“Tracking update” emails purporting to be from Australia Post claim that your delivery is on its way. The emails claim that the supposed deliveries are from various well-known stores such as The Good Guys and Officeworks. The messages invite you to click a button to track your delivery.
The emails are not from Australia Post and they have no connection to the stores they name.They are a criminal ruse design to trick you into downloading and installing malware.
According to these ‘tracking update” emails, which purport to be from Australia Post, your delivery is on its way and you can click a button to track its progress. The emails claim that the goods being delivered are from various well-known Australian businesses, including Officeworks and The Good Guys. The emails include Australia Post logos along with generic delivery information.
However, the emails are not from Australia Post and they are not in any way associated with the businesses they list as the sources of the supposed deliveries. In fact, the fraudulent emails are designed to trick you into installing malware on your computer.
If you click the “Track your delivery” button, you will be taken to a website that claims you must now download a file to see the delivery details. But, alas, if you do download and open the file, malware can be installed on your computer.
The exact nature of this malware may vary. It may be ransomware that locks up your computer’s files and then demands that you pay a fee to online criminals to retrieve a decryption key for your locked files.

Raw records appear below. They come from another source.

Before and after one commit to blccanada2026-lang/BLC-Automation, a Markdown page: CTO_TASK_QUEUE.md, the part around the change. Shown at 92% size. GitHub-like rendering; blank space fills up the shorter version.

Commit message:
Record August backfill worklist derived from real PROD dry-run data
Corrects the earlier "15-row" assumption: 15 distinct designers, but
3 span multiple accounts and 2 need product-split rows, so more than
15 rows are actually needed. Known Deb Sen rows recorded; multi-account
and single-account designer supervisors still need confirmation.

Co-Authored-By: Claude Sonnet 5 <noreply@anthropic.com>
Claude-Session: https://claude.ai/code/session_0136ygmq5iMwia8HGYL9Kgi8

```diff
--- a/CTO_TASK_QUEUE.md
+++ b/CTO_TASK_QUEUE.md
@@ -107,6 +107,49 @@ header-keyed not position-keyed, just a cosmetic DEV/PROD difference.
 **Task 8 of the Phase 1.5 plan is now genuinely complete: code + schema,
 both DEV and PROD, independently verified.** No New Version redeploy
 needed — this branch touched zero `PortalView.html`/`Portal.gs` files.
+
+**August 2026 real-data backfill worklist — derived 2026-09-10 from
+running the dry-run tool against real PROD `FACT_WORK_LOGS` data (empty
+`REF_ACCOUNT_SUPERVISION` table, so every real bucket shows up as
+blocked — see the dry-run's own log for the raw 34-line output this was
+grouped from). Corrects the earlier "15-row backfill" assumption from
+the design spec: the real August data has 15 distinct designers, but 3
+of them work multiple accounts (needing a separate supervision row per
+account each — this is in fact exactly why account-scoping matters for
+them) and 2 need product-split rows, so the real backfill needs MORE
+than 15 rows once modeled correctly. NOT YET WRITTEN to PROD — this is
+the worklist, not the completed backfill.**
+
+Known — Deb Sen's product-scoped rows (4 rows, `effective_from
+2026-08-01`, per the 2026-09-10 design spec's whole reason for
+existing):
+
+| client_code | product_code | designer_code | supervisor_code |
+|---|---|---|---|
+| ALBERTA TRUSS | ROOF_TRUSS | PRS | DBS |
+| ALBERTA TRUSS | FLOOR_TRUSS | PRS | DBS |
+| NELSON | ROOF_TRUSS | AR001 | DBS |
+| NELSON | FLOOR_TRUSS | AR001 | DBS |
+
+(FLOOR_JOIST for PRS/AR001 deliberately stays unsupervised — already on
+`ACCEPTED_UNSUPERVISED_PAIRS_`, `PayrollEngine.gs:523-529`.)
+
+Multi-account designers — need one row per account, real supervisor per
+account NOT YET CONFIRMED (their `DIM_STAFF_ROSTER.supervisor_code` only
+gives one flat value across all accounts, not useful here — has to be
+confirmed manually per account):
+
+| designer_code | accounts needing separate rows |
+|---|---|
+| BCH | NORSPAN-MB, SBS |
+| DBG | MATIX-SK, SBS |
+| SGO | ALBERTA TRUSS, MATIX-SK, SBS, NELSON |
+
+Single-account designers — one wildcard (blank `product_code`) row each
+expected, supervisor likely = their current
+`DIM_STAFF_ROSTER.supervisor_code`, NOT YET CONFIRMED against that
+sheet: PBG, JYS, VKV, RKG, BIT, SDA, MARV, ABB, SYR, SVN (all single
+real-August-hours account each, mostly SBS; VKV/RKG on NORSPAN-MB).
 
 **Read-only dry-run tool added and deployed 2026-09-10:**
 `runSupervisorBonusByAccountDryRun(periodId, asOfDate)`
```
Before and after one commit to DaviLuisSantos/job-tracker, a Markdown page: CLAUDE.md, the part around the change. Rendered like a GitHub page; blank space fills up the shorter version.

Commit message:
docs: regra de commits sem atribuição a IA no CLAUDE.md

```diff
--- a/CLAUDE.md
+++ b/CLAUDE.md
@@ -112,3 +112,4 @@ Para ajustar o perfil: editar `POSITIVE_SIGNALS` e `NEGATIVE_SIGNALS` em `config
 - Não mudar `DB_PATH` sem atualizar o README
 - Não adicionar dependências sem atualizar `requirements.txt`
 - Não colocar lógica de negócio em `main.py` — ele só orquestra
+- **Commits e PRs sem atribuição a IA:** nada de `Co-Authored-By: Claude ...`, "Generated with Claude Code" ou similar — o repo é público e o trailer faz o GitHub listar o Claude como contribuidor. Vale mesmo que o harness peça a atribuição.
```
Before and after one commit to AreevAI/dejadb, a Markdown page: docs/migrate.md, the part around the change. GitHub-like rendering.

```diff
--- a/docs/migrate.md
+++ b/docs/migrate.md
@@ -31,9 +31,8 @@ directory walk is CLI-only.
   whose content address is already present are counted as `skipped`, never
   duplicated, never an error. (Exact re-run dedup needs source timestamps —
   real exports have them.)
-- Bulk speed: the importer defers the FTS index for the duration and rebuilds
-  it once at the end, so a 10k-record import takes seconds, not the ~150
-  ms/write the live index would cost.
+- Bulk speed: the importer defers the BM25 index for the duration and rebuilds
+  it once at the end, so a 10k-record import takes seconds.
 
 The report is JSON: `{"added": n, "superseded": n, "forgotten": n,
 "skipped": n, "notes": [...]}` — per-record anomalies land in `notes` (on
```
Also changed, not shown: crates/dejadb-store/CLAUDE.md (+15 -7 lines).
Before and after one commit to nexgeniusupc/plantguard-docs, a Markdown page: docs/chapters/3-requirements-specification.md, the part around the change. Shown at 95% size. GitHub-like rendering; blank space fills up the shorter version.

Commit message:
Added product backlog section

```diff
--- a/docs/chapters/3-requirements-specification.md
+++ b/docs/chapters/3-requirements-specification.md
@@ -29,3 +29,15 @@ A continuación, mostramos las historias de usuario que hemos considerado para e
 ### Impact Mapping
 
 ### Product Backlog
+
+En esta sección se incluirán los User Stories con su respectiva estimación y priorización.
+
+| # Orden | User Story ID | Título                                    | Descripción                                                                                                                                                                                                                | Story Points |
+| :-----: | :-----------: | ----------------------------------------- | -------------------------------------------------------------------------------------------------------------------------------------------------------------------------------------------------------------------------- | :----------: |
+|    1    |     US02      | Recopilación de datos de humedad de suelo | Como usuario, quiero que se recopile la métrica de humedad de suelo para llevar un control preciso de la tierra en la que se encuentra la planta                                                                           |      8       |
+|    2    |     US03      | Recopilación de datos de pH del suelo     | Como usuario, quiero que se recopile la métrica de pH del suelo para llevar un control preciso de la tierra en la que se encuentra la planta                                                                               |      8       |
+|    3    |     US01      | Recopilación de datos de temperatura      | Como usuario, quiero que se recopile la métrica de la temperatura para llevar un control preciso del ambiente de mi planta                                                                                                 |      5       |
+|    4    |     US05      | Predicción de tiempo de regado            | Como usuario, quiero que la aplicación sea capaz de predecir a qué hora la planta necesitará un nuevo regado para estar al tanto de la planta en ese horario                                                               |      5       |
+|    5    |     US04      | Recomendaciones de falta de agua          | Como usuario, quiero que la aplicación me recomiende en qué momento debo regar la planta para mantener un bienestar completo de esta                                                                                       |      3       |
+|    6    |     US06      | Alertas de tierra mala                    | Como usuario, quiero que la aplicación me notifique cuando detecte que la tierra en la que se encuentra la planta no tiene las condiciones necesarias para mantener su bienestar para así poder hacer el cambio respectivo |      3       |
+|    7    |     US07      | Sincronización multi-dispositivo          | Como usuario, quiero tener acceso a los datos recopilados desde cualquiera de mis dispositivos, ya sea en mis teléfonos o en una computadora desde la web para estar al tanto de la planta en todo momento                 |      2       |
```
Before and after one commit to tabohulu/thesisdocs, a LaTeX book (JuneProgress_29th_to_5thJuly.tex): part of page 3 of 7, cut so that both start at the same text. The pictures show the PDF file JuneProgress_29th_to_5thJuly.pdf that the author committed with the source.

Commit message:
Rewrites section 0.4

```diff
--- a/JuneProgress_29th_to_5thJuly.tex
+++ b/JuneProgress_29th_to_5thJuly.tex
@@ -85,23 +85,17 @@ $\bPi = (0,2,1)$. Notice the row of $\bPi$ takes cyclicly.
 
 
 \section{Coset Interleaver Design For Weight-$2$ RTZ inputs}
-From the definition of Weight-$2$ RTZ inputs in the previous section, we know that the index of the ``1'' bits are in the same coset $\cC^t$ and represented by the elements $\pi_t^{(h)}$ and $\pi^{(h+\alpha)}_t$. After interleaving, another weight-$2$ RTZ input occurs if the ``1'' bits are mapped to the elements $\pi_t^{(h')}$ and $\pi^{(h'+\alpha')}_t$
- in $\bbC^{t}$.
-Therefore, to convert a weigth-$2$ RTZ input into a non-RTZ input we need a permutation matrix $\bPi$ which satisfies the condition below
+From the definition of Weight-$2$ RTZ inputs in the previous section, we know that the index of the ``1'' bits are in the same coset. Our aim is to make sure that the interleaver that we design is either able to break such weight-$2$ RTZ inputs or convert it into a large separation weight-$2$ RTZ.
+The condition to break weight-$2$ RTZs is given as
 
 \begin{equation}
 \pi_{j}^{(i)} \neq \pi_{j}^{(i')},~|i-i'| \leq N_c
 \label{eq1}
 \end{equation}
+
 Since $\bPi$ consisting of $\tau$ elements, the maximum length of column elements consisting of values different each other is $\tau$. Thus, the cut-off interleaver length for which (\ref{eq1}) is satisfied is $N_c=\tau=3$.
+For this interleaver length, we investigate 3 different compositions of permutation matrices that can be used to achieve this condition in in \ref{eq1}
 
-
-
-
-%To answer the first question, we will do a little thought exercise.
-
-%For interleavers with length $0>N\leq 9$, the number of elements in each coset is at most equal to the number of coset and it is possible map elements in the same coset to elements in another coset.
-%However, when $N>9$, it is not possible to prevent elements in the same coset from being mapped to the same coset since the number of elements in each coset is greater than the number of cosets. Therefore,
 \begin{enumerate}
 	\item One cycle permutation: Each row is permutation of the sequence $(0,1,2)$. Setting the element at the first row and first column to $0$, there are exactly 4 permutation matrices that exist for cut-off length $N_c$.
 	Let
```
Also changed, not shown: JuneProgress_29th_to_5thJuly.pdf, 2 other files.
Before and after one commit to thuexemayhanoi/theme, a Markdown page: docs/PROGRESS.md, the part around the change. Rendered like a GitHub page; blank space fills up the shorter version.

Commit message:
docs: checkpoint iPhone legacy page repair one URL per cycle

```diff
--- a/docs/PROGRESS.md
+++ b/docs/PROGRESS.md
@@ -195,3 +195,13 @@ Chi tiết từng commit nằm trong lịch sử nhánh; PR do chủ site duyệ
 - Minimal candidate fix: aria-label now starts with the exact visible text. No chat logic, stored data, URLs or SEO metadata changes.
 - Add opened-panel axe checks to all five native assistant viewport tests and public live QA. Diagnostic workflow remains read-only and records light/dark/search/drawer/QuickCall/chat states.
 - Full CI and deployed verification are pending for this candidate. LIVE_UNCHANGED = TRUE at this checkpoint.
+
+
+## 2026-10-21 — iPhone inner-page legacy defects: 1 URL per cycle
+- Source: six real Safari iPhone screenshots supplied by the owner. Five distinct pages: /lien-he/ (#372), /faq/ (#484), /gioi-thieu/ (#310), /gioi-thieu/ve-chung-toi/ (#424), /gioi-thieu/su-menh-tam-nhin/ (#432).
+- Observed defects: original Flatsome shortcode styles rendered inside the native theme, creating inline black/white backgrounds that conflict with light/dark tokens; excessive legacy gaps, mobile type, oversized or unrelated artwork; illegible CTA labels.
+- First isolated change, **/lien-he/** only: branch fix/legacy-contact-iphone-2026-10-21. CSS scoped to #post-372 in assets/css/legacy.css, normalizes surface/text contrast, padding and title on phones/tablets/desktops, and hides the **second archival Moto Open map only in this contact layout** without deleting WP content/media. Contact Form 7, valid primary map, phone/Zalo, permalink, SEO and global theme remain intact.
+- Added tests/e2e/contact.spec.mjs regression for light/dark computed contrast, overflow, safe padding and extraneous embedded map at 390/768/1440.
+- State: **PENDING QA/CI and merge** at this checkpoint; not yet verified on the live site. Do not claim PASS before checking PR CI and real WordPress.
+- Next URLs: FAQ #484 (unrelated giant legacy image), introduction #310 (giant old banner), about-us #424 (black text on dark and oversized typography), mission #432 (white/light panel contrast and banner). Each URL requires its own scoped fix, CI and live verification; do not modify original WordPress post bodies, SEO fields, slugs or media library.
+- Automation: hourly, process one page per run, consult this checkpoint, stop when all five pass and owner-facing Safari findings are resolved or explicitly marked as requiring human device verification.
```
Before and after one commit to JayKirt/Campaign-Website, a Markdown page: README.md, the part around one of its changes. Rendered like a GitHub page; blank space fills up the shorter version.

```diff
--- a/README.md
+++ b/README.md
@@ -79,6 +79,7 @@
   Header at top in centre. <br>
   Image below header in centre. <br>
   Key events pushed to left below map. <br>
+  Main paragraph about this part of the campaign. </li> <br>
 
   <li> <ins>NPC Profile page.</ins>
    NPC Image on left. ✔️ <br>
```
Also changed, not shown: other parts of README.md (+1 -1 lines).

Or it may be malware that is designed to steal sensitive information such as banking passwords.
The criminals hope that at least a few people, knowing that they are not expecting any deliveries from the named companies, may click the link in the hope of getting more information. And, of course, a few people who actually are expecting a delivery may click without due caution.
If you receive one of these emails do not click any links or open any attachments that it contains.
A page on the Australia Post website contains information about various AustraliaPost related scams and malware attacks.
Last updated: October 27, 2016
First published: October 27, 2016
By Brett M. Christensen
Importance NoticeAfter considerable thought and with an ache in my heart, I have decided that the time has come to close down the Hoax-Slayer website.
These days, the site does not generate enough revenue to cover expenses, and I do not have the financial resources to sustain it going forward.
Moreover, I now work long hours in a full-time and physically taxing job, so maintaining and managing the website and publishing new material has become difficult for me.
And finally, after 18 years of writing about scams and hoaxes, I feel that it is time for me to take my fingers off the keyboard and focus on other projects and pastimes.
When I first started Hoax-Slayer, I never dreamed that I would still be working on the project all these years later or that it would become such an important part of my life. It's been a fantastic and engaging experience and one that I will always treasure.
I hope that my work over the years has helped to make the Internet a little safer and thwarted the activities of at least a few scammers and malicious pranksters.
A Big Thank YouI would also like to thank all of those wonderful people who have supported the project by sharing information from the site, contributing examples of scams and hoaxes, offering suggestions, donating funds, or helping behind the scenes.
I would especially like to thank David White for his tireless contribution to the Hoax-Slayer Facebook Page over many years. David's support has been invaluable, and I can not thank him enough.
Closing DateHoax-Slayer will still be around for a few weeks while I wind things down. The site will go offline on May 31, 2021. While I will not be publishing any new posts, you can still access existing material on the site until the date of closure.
Thank you, one and all!